Health & Parenting

Font Size

Food for Thought: Rickets on the Rise?


"If you have a toddler and are going to use an alternative to milk, make sure it is fortified with vitamin D and adequate protein," he says. "Select products formulated fortoddlers. Check the label carefully and run it past your pediatrician."

Beyond that, Carvalho suggests that mothers of the most at-risk babies -- black babies, infants who are breastfed longer than average, and those who get little sun exposure -- add vitamin D supplement to the babies' diets.

Tomashek agrees that vitamin D supplementation can be a good idea.

"If an infant is breastfed, parents and their [doctor] should discuss the need for supplementation," she says. "In addition, toddlers should be transitioned to vitamin D-fortified cow's milk or a beverage that is nutritionally equivalent to ensure adequate nutrition. Cheese, yogurt, and other dairy products typically do not contain vitamin D."

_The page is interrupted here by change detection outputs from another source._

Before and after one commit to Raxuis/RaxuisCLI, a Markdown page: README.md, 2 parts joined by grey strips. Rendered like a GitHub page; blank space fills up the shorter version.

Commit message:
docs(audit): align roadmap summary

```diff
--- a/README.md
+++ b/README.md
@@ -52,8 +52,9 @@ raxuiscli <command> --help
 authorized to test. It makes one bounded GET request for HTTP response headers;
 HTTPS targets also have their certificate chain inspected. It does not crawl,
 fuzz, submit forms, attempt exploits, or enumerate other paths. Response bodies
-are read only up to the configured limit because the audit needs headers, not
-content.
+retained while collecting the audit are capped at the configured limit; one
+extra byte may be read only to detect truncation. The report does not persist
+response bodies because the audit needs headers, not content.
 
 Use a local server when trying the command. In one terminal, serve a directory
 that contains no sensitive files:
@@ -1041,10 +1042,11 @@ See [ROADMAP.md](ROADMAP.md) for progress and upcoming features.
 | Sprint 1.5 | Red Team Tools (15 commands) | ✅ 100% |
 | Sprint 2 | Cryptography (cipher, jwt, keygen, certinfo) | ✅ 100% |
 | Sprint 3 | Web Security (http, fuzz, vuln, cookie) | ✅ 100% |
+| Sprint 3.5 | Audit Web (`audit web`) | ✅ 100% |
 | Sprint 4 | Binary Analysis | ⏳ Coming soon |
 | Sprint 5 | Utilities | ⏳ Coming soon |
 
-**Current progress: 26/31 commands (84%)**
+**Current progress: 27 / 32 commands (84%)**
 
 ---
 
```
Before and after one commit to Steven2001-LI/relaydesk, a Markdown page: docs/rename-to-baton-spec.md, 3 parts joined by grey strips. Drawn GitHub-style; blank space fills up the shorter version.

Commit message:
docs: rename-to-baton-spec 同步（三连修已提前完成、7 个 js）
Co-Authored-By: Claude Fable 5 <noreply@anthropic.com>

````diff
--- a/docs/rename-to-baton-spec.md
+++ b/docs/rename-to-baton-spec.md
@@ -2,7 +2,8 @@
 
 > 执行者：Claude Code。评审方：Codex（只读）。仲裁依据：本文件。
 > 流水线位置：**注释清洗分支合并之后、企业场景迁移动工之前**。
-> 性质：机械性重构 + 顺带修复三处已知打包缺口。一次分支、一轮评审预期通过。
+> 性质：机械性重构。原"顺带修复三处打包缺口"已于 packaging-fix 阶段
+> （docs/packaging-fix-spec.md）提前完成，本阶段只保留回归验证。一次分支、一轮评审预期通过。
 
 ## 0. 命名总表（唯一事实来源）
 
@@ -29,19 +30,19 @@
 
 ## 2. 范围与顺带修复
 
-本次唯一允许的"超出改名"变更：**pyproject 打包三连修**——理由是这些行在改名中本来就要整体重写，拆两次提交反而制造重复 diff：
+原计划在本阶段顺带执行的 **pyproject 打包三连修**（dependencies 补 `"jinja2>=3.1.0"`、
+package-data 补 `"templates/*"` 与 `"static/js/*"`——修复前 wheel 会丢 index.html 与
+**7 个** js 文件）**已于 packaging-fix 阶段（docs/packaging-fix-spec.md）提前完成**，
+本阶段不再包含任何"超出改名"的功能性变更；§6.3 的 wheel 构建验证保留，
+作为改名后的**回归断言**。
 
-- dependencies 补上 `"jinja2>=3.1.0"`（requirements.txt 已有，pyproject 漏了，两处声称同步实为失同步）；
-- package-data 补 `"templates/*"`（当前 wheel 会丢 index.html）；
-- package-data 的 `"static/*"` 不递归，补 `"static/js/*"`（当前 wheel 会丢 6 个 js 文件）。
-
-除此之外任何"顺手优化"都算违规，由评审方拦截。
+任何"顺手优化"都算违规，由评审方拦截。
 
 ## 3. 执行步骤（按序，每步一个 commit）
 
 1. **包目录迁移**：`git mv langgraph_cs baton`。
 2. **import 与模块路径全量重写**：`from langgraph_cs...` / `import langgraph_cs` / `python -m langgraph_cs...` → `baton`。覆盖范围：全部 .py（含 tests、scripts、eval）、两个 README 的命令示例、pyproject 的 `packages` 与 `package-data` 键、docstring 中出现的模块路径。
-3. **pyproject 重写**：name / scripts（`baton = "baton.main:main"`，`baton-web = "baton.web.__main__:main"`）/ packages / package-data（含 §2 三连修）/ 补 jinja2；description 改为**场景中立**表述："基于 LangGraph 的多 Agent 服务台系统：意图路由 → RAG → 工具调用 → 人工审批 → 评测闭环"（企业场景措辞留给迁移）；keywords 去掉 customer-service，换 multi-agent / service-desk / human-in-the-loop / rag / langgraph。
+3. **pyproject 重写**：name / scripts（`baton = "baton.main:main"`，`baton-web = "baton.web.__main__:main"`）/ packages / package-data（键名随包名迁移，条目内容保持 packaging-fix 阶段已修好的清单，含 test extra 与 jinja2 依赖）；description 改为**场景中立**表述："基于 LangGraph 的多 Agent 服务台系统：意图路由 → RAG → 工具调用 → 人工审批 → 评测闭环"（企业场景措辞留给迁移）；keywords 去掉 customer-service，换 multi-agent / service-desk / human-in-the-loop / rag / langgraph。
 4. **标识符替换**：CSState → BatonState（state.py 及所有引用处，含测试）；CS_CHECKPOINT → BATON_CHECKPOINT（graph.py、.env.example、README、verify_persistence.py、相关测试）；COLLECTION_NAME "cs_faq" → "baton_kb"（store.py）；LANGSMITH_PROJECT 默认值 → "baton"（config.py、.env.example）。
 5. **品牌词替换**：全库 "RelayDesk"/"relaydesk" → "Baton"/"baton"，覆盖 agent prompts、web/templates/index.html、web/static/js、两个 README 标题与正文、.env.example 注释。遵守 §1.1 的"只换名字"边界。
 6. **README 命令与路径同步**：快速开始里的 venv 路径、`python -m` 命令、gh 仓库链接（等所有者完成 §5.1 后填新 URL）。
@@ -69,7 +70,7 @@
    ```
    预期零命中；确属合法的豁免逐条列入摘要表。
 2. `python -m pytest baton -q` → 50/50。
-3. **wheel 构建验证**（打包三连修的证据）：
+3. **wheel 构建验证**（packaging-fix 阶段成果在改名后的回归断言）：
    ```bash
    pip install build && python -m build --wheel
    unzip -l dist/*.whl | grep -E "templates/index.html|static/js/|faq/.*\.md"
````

On the issue of vitamin D supplementation, the American Academy of Pediatrics essentially leaves the decision up to the pediatrician, but the organization currently is re-examining that policy.

Two months after his ordeal, Bianca reports that Japhet, now 9 months old, has recovered.

"He is happy, strong, and very smart," she says. "He's crawling and even starting to walk. He is very, very healthy."

1 | 2 | 3

Today on WebMD

Girl holding up card with BMI written
Is your child at a healthy weight?
toddler climbing
What happens in your child’s second year.
father and son with laundry basket
Get your kids to help around the house.
boy frowning at brocolli
Tips for dealing with mealtime mayhem
mother and daughter talking
child brushing his teeth
Sipping hot tea
Young woman holding lip at dentists office
Which Vaccines Do Adults Need
rl with friends
tissue box
Child with adhd